Make M2 great again
Monetary policy in China is front and centre as policymakers grapple with external pressures, including higher rates in the US and escalating trade tensions. With signs of weakening domestic demand in May and the potential for a damaging trade war, policymakers have begun to loosen policy and may be moving towards an easing bias. As we've written before in this column, gauging monetary and credit policy in China can be difficult due to differing signals from money supply, total social finance flows, and aggregate credit growth. This week we look at money supply (M2) growth and its usefulness as an indicator of liquidity and monetary policy.
Since mid-2016, M2 growth in China has fallen sharply and has recently recorded consecutive record lows. This has occurred amid a massive credit expansion, raising questions about the representativeness and relevancy of M2 as a gauge of monetary policy, and as a leading indicator of growth and inflation. Rapid changes to the structure of China's financial system, followed by regulatory tightening, have likely distorted M2 as a measure. But as the system adjusts, M2 will again serve as a relevant indicator. The rapid growth in shadow financing and subsequent policies to reduce financial sector leverage caused the notable deviation between M2 growth and the underlying credit expansion (see Chart 10). This was driven by the diversification of savings away from traditional bank deposits as more people chose to save with non-bank financial institutions and wealth management products, leading to divergence between M1 and M2 (see Chart 11). Although the value of M2 growth as a liquidity measure has been undermined by thriving shadow bank financing in recent years, policy tightening and increased shadow banking regulations will likely make M2 relevant again.

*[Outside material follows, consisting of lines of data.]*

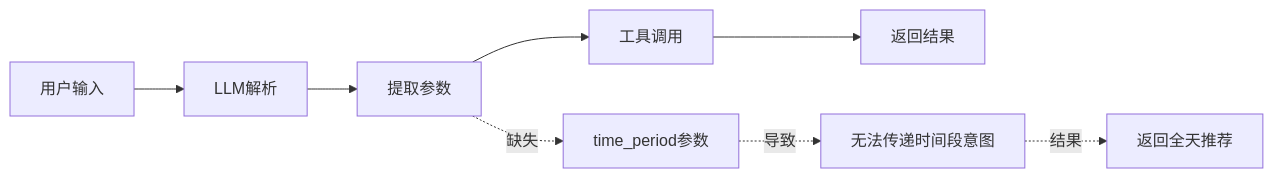
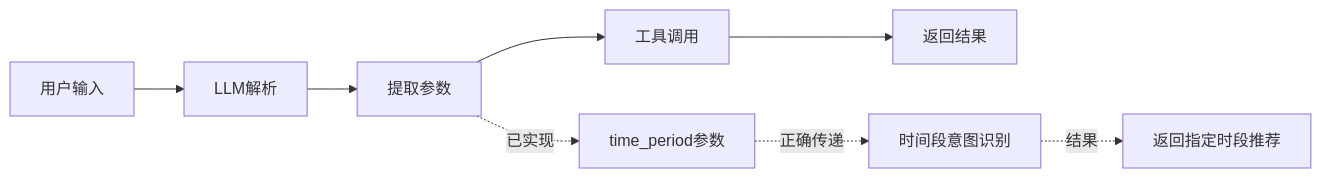
Before and after one commit to leoomo/fishing_agent: the diagram in docs/intent_understanding_optimization.md, drawn with Mermaid. The commit also changed other lines of this file and 6 other files, not shown here.

````diff
--- a/docs/intent_understanding_optimization.md
+++ b/docs/intent_understanding_optimization.md
@@ -39,11 +40,11 @@
 ```mermaid
 graph LR
     A[用户输入] --> B[LLM解析]
     B --> C[提取参数]
     C --> D[工具调用]
     D --> E[返回结果]
 
-    C -.缺失.-> F[time_period参数]
-    F -.导致.-> G[无法传递时间段意图]
-    G -.结果.-> H[返回全天推荐]
+    C -.已实现.-> F[time_period参数]
+    F -.正确传递.-> G[时间段意图识别]
+    G -.结果.-> H[返回指定时段推荐]
 ```
````
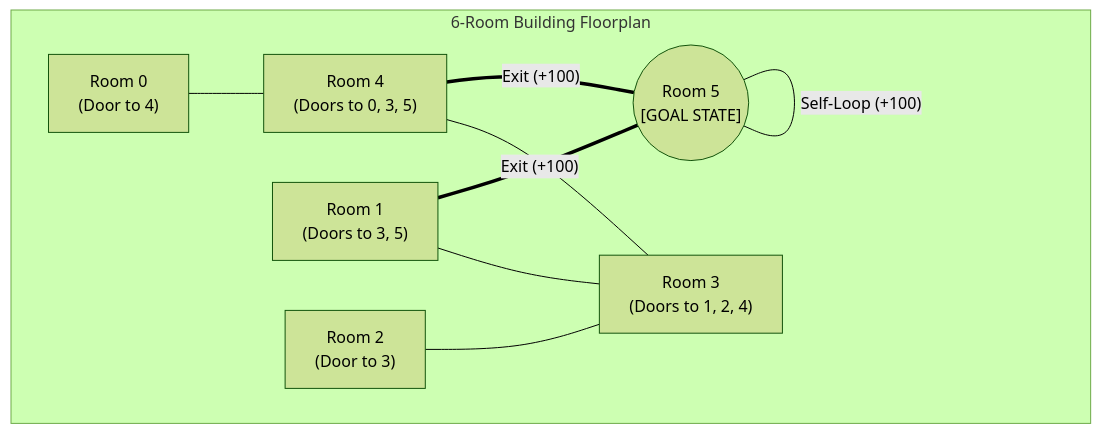
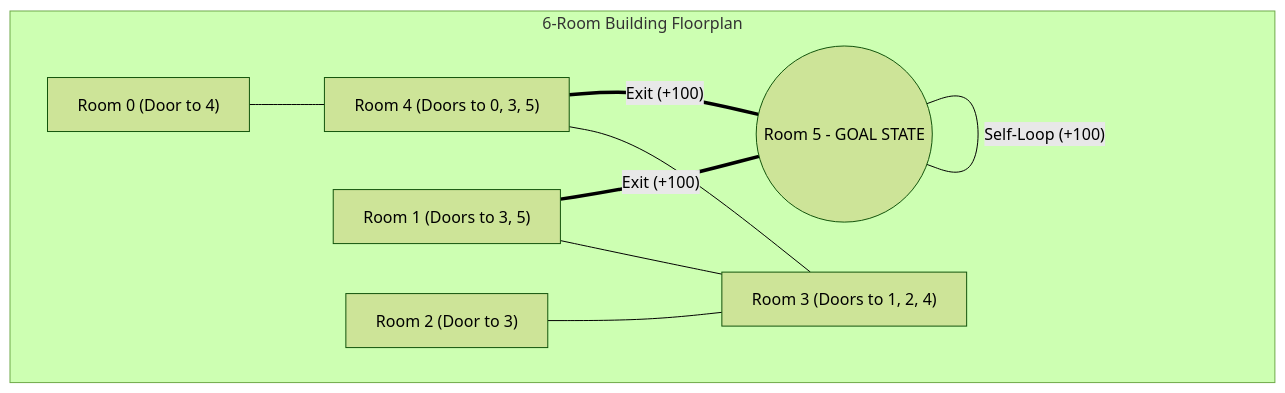
One commit to DeepLumiere/DeepSkills changed the eighth of 14 diagrams in notes/machine_learning/ssl_rl_and_intro_to_deep_learning.md. Above: the diagram before and after it, drawn with Mermaid (forest theme). The commit also changed other lines of this file and 56 other files, not shown here.

````diff
--- a/notes/machine_learning/ssl_rl_and_intro_to_deep_learning.md
+++ b/notes/machine_learning/ssl_rl_and_intro_to_deep_learning.md
@@ -608,12 +608,12 @@
 ```mermaid
 graph TD
-    subgraph 6-Room Building Floorplan
-        R0["Room 0<br/>(Door to 4)"] --- R4["Room 4<br/>(Doors to 0, 3, 5)"]
-        R1["Room 1<br/>(Doors to 3, 5)"] --- R3["Room 3<br/>(Doors to 1, 2, 4)"]
-        R2["Room 2<br/>(Door to 3)"] --- R3
+    subgraph Floorplan ["6-Room Building Floorplan"]
+        R0["Room 0 (Door to 4)"] --- R4["Room 4 (Doors to 0, 3, 5)"]
+        R1["Room 1 (Doors to 3, 5)"] --- R3["Room 3 (Doors to 1, 2, 4)"]
+        R2["Room 2 (Door to 3)"] --- R3
         R4 --- R3
-        R1 ===|"Exit (+100)"| R5(("Room 5<br/>[GOAL STATE]"))
+        R1 ===|"Exit (+100)"| R5(("Room 5 - GOAL STATE"))
         R4 ===|"Exit (+100)"| R5
         R5 ---|"Self-Loop (+100)"| R5
     end
 ```
````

It helps to understand how money creation has changed in China over the past 10 years. Until the end of 2014, the People's Bank of China's (PBoC) balance sheet was largely a factor of China's twin surpluses and their growing pile of FX reserves. To offset the surge in the monetary base, the required reserve ratio (RRR) was hiked as high as 21.5% to rein in loan growth at commercial banks. It was not until outflows picked up in 2014/2015, that domestic money creation became a factor in monetary policy. As a result, the monetary policy framework and policy tools have changed substantially in the last couple of years, as the PBoC became a 'provider' of liquidity. With monetary policy shifting towards an easing bias, mainly driven by RRR cuts, M2 will likely rebound over the next 2-3 quarters. However, in the medium to long run, the structural downtrend in M2 growth will likely continue. As China's economy slowly shifts from an investment-driven growth model to one more reliant on consumption, its demand for credit should also slow. Monetary policy, in the long run, will reflect these conditions. Additionally, a further expansion of the PBoC's balance sheet will be increasingly difficult, as the PBoC has already become the largest central bank in the world. As a result, M2 growth and money creation will become more reliant on commercial banks extending credit. This suggests the PBoC will likely have to continue cutting the RRR in coming years.